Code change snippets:
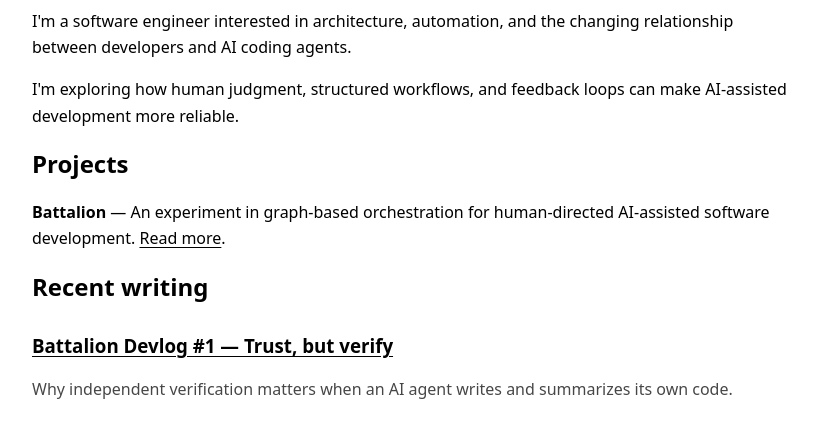
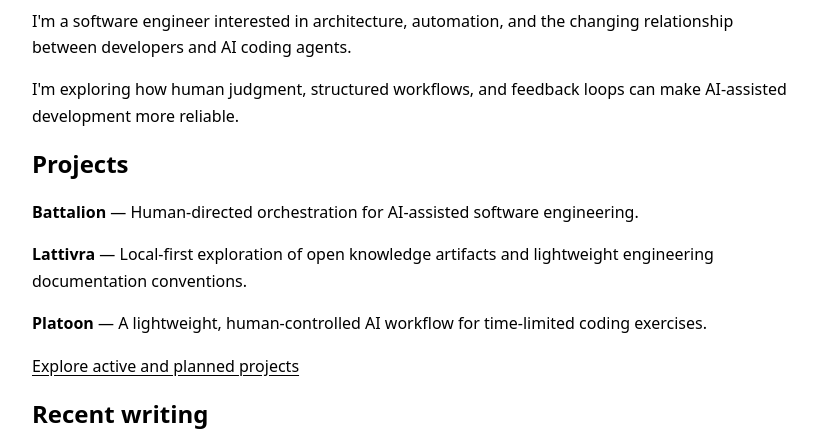
Before and after one commit to lrburkholder/lrburkholder.github.io, an Astro site: page / in a window 1280 px wide. Shown: the part 284-714 px from the top of the page, without its empty margins (228-1051 px from the left). Built offline with nearby package versions, Linux system fonts and the light colour scheme; Astro itself is replaced by a stand-in of ours.

Commit message:
Feature active projects on homepage

```diff
--- a/src/pages/index.astro
+++ b/src/pages/index.astro
@@ -8,7 +8,10 @@ const posts = (await getCollection('writing', ({ data }) => !data.draft)).sort((
   <p>I'm a software engineer interested in architecture, automation, and the changing relationship between developers and AI coding agents.</p>
   <p>I'm exploring how human judgment, structured workflows, and feedback loops can make AI-assisted development more reliable.</p>
   <h2>Projects</h2>
-  <p><strong>Battalion</strong> — An experiment in graph-based orchestration for human-directed AI-assisted software development. <a href="/projects/">Read more</a>.</p>
+  <p><strong>Battalion</strong> — Human-directed orchestration for AI-assisted software engineering.</p>
+  <p><strong>Lattivra</strong> — Local-first exploration of open knowledge artifacts and lightweight engineering documentation conventions.</p>
+  <p><strong>Platoon</strong> — A lightweight, human-controlled AI workflow for time-limited coding exercises.</p>
+  <p><a href="/projects/">Explore active and planned projects</a></p>
   <h2>Recent writing</h2>
   {posts.map(post => <article><h3><a href={`/writing/${post.id}/`}>{post.data.title}</a></h3><p class="muted">{post.data.description}</p></article>)}
   <p><a href="/writing/">All writing</a></p>
```
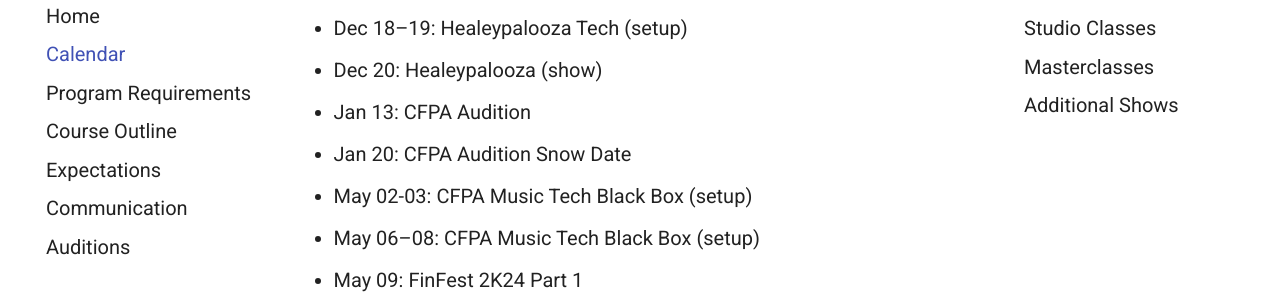
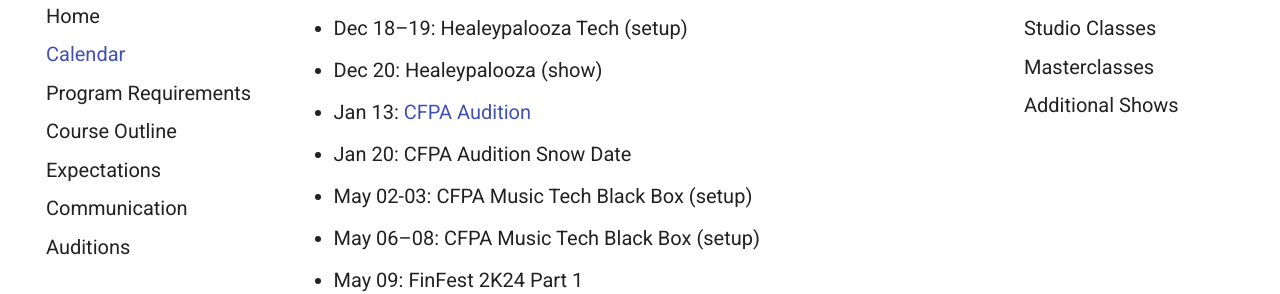
Before and after one commit to sophia-sms/handbook, an MkDocs documentation site: the page built from docs/calendar.md, in a window 1280 px wide and 900 px high, scrolled down 428 px. Shown: the part 160-454 px from the top of the window. Built offline with MkDocs 1.6.1 and Material for MkDocs 9.7.7, drawn with Linux system fonts in a browser that asks for light colours; part of the change alters nothing that is shown.

```diff
--- a/docs/calendar.md
+++ b/docs/calendar.md
@@ -13,7 +13,7 @@ These are for students in the CFPA Music Tech program (except for Back-To-School
 - Dec 07: CFPA Music Tech FinStage Show
 - Dec 18–19: Healeypalooza Tech (setup)
 - Dec 20: Healeypalooza (show)
-- Jan 13: CFPA Audition
+- Jan 13: [CFPA Audition](https://colganhs.pwcs.edu/cfpa/auditions/)
 - Jan 20: CFPA Audition Snow Date
 - May 02-03: CFPA Music Tech Black Box (setup)
 - May 06–08: CFPA Music Tech Black Box (setup)
```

__Exercise details__. The entries are to be written out again exactly, though without any images.

__Result for this task__.
Before and after one commit to lrburkholder/lrburkholder.github.io, an Astro site: page / in a window 1280 px wide. Shown: the part 284-714 px from the top of the page, without its empty margins (228-1051 px from the left). Built offline with nearby package versions, Linux system fonts and the light colour scheme; Astro itself is replaced by a stand-in of ours.

Commit message:
Feature active projects on homepage

```diff
--- a/src/pages/index.astro
+++ b/src/pages/index.astro
@@ -8,7 +8,10 @@ const posts = (await getCollection('writing', ({ data }) => !data.draft)).sort((
   <p>I'm a software engineer interested in architecture, automation, and the changing relationship between developers and AI coding agents.</p>
   <p>I'm exploring how human judgment, structured workflows, and feedback loops can make AI-assisted development more reliable.</p>
   <h2>Projects</h2>
-  <p><strong>Battalion</strong> — An experiment in graph-based orchestration for human-directed AI-assisted software development. <a href="/projects/">Read more</a>.</p>
+  <p><strong>Battalion</strong> — Human-directed orchestration for AI-assisted software engineering.</p>
+  <p><strong>Lattivra</strong> — Local-first exploration of open knowledge artifacts and lightweight engineering documentation conventions.</p>
+  <p><strong>Platoon</strong> — A lightweight, human-controlled AI workflow for time-limited coding exercises.</p>
+  <p><a href="/projects/">Explore active and planned projects</a></p>
   <h2>Recent writing</h2>
   {posts.map(post => <article><h3><a href={`/writing/${post.id}/`}>{post.data.title}</a></h3><p class="muted">{post.data.description}</p></article>)}
   <p><a href="/writing/">All writing</a></p>
```
Before and after one commit to sophia-sms/handbook, an MkDocs documentation site: the page built from docs/calendar.md, in a window 1280 px wide and 900 px high, scrolled down 428 px. Shown: the part 160-454 px from the top of the window. Built offline with MkDocs 1.6.1 and Material for MkDocs 9.7.7, drawn with Linux system fonts in a browser that asks for light colours; part of the change alters nothing that is shown.

```diff
--- a/docs/calendar.md
+++ b/docs/calendar.md
@@ -13,7 +13,7 @@ These are for students in the CFPA Music Tech program (except for Back-To-School
 - Dec 07: CFPA Music Tech FinStage Show
 - Dec 18–19: Healeypalooza Tech (setup)
 - Dec 20: Healeypalooza (show)
-- Jan 13: CFPA Audition
+- Jan 13: [CFPA Audition](https://colganhs.pwcs.edu/cfpa/auditions/)
 - Jan 20: CFPA Audition Snow Date
 - May 02-03: CFPA Music Tech Black Box (setup)
 - May 06–08: CFPA Music Tech Black Box (setup)
```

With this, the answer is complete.